**TASK DETAILS**
All lines from the first one in the listing below to the one holding "Also changed, not shown: parts of 6", inclusive, are to be copied exactly.

**RECORDS SHOWN**
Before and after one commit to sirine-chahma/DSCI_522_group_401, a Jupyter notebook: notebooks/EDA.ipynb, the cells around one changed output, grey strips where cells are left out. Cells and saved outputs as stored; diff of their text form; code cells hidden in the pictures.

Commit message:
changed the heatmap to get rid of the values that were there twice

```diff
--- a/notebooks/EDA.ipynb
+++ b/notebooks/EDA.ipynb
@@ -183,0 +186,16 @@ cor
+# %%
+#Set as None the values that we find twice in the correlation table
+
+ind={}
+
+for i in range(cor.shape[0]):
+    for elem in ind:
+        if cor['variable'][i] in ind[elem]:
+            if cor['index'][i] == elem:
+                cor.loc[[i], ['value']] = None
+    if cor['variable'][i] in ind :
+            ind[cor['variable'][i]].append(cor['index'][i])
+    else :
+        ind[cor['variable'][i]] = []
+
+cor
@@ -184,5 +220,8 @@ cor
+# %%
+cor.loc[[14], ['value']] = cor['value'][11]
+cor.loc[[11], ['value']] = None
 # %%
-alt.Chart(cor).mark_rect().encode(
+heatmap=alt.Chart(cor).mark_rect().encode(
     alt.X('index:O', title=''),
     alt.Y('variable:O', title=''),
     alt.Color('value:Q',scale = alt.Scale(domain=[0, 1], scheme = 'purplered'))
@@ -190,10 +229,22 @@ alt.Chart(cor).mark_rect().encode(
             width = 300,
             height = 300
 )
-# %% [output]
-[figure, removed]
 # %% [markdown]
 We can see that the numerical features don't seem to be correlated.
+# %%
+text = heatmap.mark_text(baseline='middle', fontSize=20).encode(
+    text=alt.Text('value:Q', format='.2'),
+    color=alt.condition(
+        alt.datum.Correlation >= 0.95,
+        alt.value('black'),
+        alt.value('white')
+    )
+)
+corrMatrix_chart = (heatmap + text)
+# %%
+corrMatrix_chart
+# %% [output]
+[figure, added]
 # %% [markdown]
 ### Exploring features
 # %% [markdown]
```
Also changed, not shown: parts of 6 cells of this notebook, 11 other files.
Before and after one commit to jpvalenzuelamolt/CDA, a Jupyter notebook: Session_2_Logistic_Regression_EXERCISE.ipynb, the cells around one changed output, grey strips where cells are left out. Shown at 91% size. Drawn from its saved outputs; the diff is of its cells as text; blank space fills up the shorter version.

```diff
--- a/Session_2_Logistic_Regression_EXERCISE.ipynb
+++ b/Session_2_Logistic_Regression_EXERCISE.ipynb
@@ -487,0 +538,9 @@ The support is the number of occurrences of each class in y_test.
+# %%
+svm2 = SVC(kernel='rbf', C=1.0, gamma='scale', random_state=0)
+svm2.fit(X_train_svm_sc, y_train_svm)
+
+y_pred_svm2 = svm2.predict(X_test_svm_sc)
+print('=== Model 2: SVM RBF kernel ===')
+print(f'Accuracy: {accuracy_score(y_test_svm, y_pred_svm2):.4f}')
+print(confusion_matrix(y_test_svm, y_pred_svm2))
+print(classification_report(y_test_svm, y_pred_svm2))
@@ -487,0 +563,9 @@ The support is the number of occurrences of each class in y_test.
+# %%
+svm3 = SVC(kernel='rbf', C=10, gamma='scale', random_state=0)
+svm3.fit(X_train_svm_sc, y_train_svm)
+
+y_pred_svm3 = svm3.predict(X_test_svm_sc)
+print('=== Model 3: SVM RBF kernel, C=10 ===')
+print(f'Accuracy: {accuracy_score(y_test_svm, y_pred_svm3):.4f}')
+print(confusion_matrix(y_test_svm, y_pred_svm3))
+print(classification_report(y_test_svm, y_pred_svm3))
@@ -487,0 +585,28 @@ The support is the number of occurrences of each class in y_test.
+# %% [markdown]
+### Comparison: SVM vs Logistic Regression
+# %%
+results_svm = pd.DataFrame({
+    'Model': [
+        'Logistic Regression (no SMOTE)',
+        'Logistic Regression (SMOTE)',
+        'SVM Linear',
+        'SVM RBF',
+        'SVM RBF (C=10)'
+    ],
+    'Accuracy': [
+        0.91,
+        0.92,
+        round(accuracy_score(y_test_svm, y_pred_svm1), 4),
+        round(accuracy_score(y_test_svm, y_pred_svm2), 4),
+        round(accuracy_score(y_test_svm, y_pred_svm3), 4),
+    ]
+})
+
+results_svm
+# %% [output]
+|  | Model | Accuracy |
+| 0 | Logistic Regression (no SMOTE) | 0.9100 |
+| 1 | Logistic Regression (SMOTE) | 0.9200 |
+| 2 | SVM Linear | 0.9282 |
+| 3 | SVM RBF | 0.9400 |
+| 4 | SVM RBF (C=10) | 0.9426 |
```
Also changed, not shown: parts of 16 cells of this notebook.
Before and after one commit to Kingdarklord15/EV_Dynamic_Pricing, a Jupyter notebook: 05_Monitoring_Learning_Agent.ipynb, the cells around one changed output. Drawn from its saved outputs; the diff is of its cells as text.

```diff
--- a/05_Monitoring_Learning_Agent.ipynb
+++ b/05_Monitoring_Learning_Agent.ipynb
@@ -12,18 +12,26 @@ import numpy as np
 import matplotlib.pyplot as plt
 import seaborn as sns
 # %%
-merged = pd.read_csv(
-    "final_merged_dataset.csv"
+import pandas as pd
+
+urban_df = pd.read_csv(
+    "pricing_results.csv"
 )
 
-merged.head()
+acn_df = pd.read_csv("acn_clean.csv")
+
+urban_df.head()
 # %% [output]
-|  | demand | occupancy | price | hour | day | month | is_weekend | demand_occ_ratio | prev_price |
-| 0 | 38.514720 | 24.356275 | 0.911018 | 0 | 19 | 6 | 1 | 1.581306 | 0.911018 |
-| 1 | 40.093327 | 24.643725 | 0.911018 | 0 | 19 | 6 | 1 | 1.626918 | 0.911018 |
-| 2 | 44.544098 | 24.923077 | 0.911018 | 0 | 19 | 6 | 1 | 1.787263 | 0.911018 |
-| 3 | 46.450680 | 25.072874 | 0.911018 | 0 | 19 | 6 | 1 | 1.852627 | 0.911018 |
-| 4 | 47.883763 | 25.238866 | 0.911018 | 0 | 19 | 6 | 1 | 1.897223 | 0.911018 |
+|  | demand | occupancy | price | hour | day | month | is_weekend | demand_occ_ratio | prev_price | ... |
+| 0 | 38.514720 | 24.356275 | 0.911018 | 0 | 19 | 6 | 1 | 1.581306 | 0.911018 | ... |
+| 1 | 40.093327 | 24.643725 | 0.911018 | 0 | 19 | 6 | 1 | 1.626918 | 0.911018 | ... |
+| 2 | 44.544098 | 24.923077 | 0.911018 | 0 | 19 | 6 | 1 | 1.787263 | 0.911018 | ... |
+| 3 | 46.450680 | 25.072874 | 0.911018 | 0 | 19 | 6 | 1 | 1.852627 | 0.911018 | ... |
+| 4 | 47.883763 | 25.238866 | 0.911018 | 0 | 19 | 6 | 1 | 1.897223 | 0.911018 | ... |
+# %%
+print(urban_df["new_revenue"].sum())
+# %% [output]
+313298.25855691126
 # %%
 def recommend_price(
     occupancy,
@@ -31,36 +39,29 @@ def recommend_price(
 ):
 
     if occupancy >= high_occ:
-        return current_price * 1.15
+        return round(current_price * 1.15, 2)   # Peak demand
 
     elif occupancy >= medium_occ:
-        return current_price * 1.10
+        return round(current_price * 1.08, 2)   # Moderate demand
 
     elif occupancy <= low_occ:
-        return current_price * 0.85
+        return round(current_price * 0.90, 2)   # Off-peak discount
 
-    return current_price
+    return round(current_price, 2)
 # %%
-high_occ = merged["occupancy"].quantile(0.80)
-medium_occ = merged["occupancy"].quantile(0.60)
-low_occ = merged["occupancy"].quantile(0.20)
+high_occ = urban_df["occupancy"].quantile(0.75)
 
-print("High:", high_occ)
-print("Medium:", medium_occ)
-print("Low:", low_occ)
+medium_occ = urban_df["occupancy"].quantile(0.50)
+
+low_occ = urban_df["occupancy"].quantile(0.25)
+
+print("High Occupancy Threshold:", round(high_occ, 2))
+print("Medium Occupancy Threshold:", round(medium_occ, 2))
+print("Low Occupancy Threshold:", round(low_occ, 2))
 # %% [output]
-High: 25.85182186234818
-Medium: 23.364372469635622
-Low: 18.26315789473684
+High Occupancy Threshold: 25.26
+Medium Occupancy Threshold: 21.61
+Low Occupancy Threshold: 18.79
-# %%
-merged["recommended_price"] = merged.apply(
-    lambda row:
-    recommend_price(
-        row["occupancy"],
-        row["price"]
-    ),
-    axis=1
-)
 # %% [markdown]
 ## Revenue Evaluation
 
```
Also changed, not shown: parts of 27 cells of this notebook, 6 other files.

**RESULT OF THE EXERCISE**
Before and after one commit to sirine-chahma/DSCI_522_group_401, a Jupyter notebook: notebooks/EDA.ipynb, the cells around one changed output, grey strips where cells are left out. Cells and saved outputs as stored; diff of their text form; code cells hidden in the pictures.

Commit message:
changed the heatmap to get rid of the values that were there twice

```diff
--- a/notebooks/EDA.ipynb
+++ b/notebooks/EDA.ipynb
@@ -183,0 +186,16 @@ cor
+# %%
+#Set as None the values that we find twice in the correlation table
+
+ind={}
+
+for i in range(cor.shape[0]):
+    for elem in ind:
+        if cor['variable'][i] in ind[elem]:
+            if cor['index'][i] == elem:
+                cor.loc[[i], ['value']] = None
+    if cor['variable'][i] in ind :
+            ind[cor['variable'][i]].append(cor['index'][i])
+    else :
+        ind[cor['variable'][i]] = []
+
+cor
@@ -184,5 +220,8 @@ cor
+# %%
+cor.loc[[14], ['value']] = cor['value'][11]
+cor.loc[[11], ['value']] = None
 # %%
-alt.Chart(cor).mark_rect().encode(
+heatmap=alt.Chart(cor).mark_rect().encode(
     alt.X('index:O', title=''),
     alt.Y('variable:O', title=''),
     alt.Color('value:Q',scale = alt.Scale(domain=[0, 1], scheme = 'purplered'))
@@ -190,10 +229,22 @@ alt.Chart(cor).mark_rect().encode(
             width = 300,
             height = 300
 )
-# %% [output]
-[figure, removed]
 # %% [markdown]
 We can see that the numerical features don't seem to be correlated.
+# %%
+text = heatmap.mark_text(baseline='middle', fontSize=20).encode(
+    text=alt.Text('value:Q', format='.2'),
+    color=alt.condition(
+        alt.datum.Correlation >= 0.95,
+        alt.value('black'),
+        alt.value('white')
+    )
+)
+corrMatrix_chart = (heatmap + text)
+# %%
+corrMatrix_chart
+# %% [output]
+[figure, added]
 # %% [markdown]
 ### Exploring features
 # %% [markdown]
```
Also changed, not shown: parts of 6 cells of this notebook, 11 other files.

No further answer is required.